§ **What this task involves**: In the records that follow, show each line where the word "with" is present.

§ **Record extracts**:
——————————

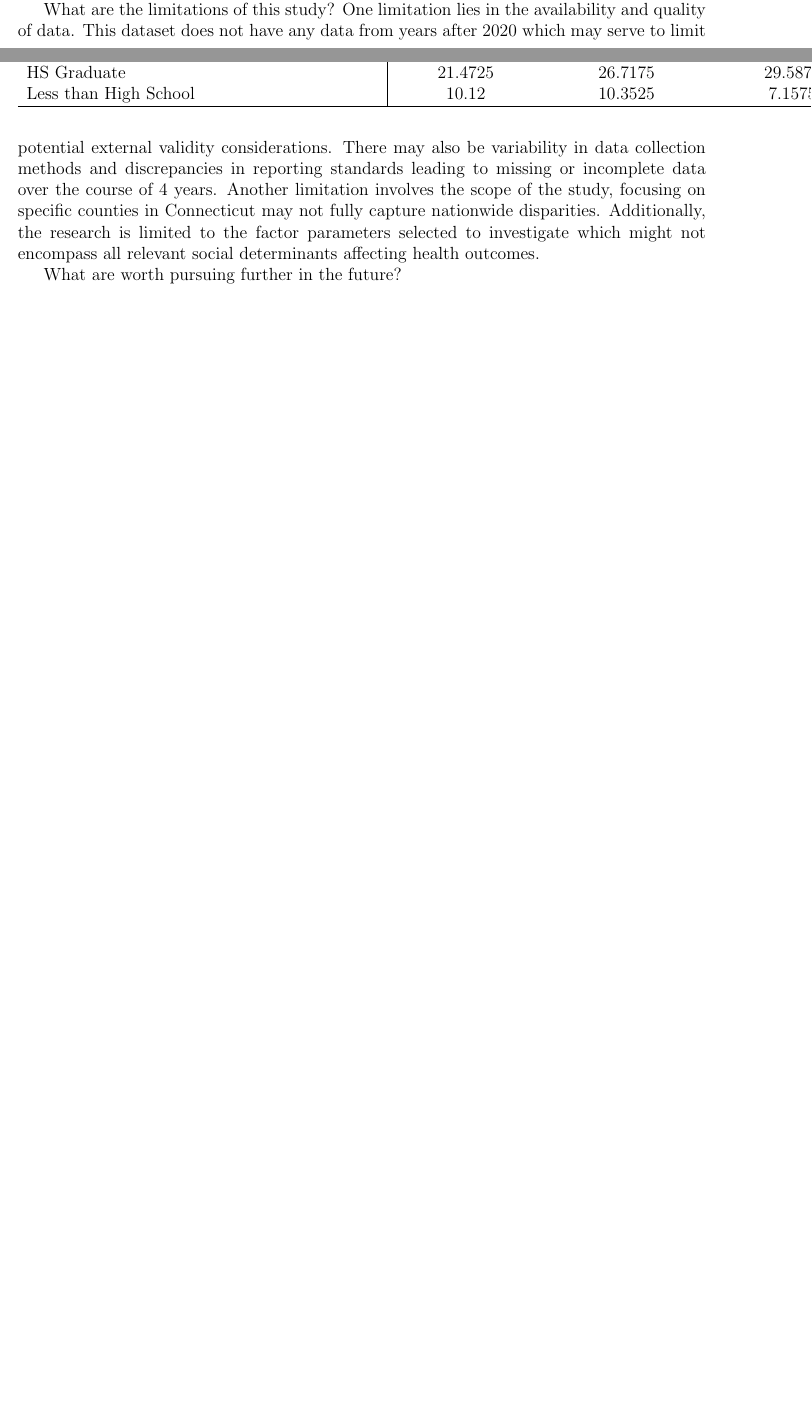
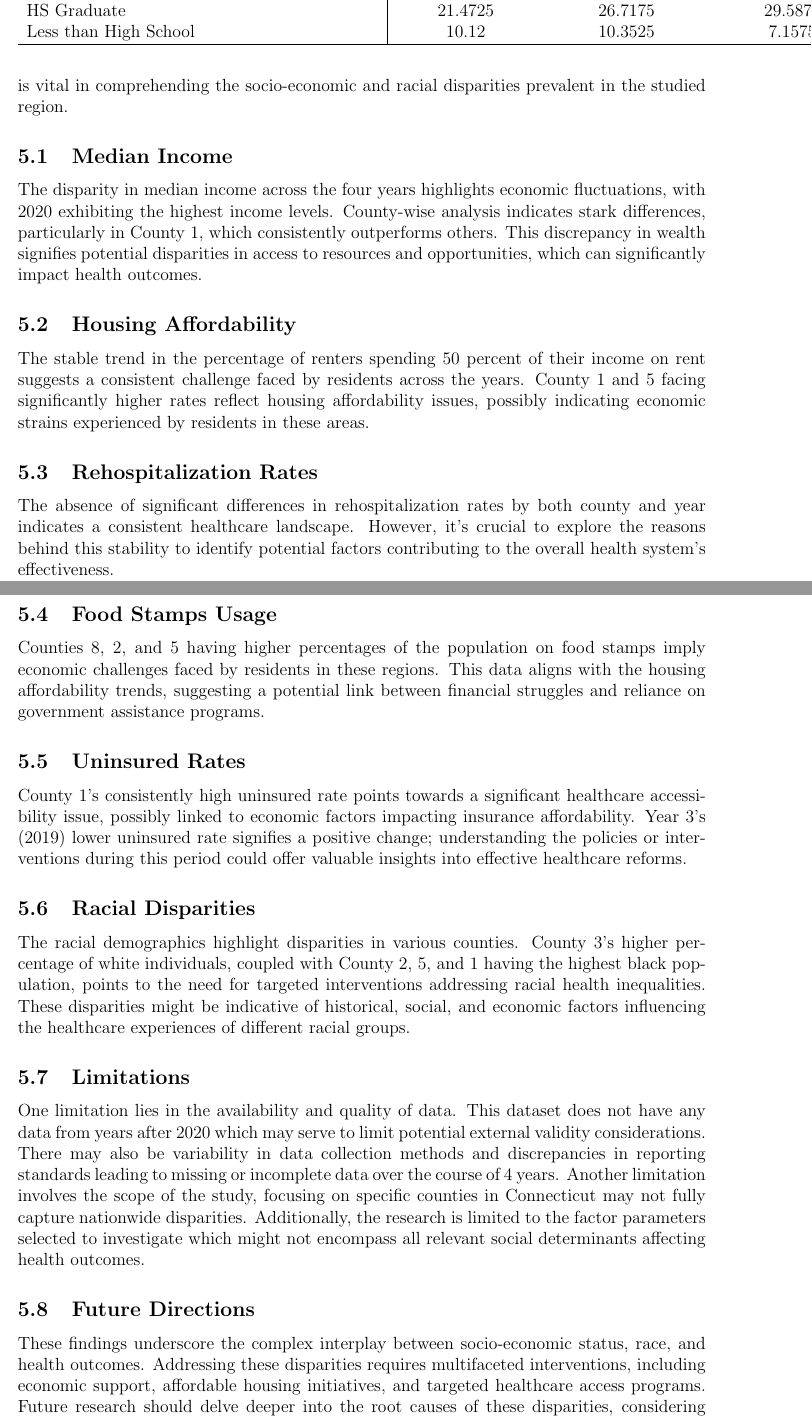
Before and after one commit to statds/course-paper-or-presentation-delialinn, a LaTeX paper (manuscript/manuscript.tex): two parts of pages 2 and 5 of 6 before the commit and two parts of pages 5 and 6 of 7 after it, joined at a grey line, cut so that both start at the same text, the shorter picture padded with empty space. Compiled offline with pdfLaTeX.

Commit message:
add subsections to discussion

```diff
--- a/manuscript/manuscript.tex
+++ b/manuscript/manuscript.tex
@@ -139,5 +140,40 @@ What are the main contributions again?
+uninsured rates, and racial demographics. Understanding these correlations is vital in comprehending
+the socio-economic and racial disparities prevalent in the studied region.
 
-What are the limitations of this study?
+\subsection{Median Income}
+The disparity in median income across the four years highlights economic fluctuations, with
+2020 exhibiting the highest income levels. County-wise analysis indicates stark differences,
+particularly in County 1, which consistently outperforms others. This discrepancy in wealth signifies
+potential disparities in access to resources and opportunities, which can significantly impact health outcomes.
+
+\subsection{Housing Affordability}
+The stable trend in the percentage of renters spending 50 percent of their income on rent suggests a
+consistent challenge faced by residents across the years. County 1 and 5 facing significantly higher
+rates reflect housing affordability issues, possibly indicating economic strains experienced by residents in these areas.
+
+\subsection{Rehospitalization Rates}
+The absence of significant differences in rehospitalization rates by both county and year indicates
+a consistent healthcare landscape. However, it's crucial to explore the reasons behind this stability to identify
+potential factors contributing to the overall health system's effectiveness.
+
+\subsection{Food Stamps Usage}
+Counties 8, 2, and 5 having higher percentages of the population on food stamps imply economic challenges
+faced by residents in these regions. This data aligns with the housing affordability trends, suggesting a potential
+link between financial struggles and reliance on government assistance programs.
+
+\subsection{Uninsured Rates}
+County 1's consistently high uninsured rate points towards a significant healthcare accessibility issue,
+possibly linked to economic factors impacting insurance affordability. Year 3's (2019) lower uninsured rate signifies
+a positive change; understanding the policies or interventions during this period could offer valuable insights into
+effective healthcare reforms.
+
+\subsection{Racial Disparities}
+The racial demographics highlight disparities in various counties. County 3's higher percentage of white
+individuals, coupled with County 2, 5, and 1 having the highest black population, points to the need for
+targeted interventions addressing racial health inequalities. These disparities might be indicative of
+historical, social, and economic factors influencing the healthcare experiences of different racial groups.
+
+\subsection{Limitations}
 One limitation lies in the availability and quality of data. This dataset does not have any
 data from years after 2020 which may serve to limit potential external validity considerations.
 There may also be variability in data collection methods and discrepancies in reporting standards
@@ -146,7 +182,10 @@ of the study, focusing on specific counties in Connecticut may not fully capture
 Additionally, the research is limited to the factor parameters selected to investigate which  might not
 encompass all relevant social determinants affecting health outcomes.
 
-What are worth pursuing further in the future?
+\subsection{Future Directions}
+These findings underscore the complex interplay between socio-economic status, race, and health outcomes. Addressing these disparities requires multifaceted interventions, including economic support, affordable housing initiatives, and targeted healthcare access programs. Future research should delve deeper into the root causes of these disparities, considering historical and systemic factors. Additionally, policy interventions and community-based programs should be designed to specifically target areas and populations facing the most significant challenges, aiming for a more equitable healthcare landscape for all residents.
+
+
 
 
 \appendix
```
Also changed, not shown: manuscript/manuscript.pdf, manuscript/manuscript.tex (3 more changed lines), 6 other files.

——————————

§ **Worked solution**:
Before and after one commit to statds/course-paper-or-presentation-delialinn, a LaTeX paper (manuscript/manuscript.tex): two parts of pages 2 and 5 of 6 before the commit and two parts of pages 5 and 6 of 7 after it, joined at a grey line, cut so that both start at the same text, the shorter picture padded with empty space. Compiled offline with pdfLaTeX.
+The disparity in median income across the four years highlights economic fluctuations, with
+faced by residents in these regions. This data aligns with the housing affordability trends, suggesting a potential
+individuals, coupled with County 2, 5, and 1 having the highest black population, points to the need for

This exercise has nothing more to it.